→ INSTRUCTIONS TO FOLLOW
Within the material below, how many lines contain the word "date"? Give that number only.

→ DATASET ENTRIES
· · · · · · ·

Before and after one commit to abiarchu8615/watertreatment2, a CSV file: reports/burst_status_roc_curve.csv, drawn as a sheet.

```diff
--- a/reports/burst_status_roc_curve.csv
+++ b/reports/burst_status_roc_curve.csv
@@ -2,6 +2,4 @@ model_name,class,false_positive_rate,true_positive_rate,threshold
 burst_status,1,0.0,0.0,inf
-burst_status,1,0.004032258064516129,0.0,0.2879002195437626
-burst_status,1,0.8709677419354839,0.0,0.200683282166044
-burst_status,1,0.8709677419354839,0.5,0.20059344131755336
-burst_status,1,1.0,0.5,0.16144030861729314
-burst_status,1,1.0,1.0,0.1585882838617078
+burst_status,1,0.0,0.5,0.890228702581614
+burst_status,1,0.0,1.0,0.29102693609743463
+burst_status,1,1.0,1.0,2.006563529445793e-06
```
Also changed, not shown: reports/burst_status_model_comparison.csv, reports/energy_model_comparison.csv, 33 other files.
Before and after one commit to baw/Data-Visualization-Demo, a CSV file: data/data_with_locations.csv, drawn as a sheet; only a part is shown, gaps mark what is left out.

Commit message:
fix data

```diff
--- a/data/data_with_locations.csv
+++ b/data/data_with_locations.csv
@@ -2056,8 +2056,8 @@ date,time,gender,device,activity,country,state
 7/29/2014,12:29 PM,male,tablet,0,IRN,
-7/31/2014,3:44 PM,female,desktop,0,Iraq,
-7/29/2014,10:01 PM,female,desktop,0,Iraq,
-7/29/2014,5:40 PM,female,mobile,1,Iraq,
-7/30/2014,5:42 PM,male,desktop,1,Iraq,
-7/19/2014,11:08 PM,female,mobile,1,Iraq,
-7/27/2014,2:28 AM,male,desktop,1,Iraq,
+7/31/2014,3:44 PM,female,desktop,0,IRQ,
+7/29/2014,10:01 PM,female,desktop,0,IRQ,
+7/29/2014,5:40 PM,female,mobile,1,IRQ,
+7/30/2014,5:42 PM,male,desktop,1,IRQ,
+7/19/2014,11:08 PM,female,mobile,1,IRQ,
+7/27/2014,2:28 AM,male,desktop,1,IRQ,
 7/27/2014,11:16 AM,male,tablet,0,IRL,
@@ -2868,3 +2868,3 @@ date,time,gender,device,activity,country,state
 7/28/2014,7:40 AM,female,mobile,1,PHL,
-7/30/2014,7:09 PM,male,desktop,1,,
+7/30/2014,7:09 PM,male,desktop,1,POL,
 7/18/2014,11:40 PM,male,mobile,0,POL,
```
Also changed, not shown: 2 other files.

· · · · · · ·

→ TASK SOLUTION
2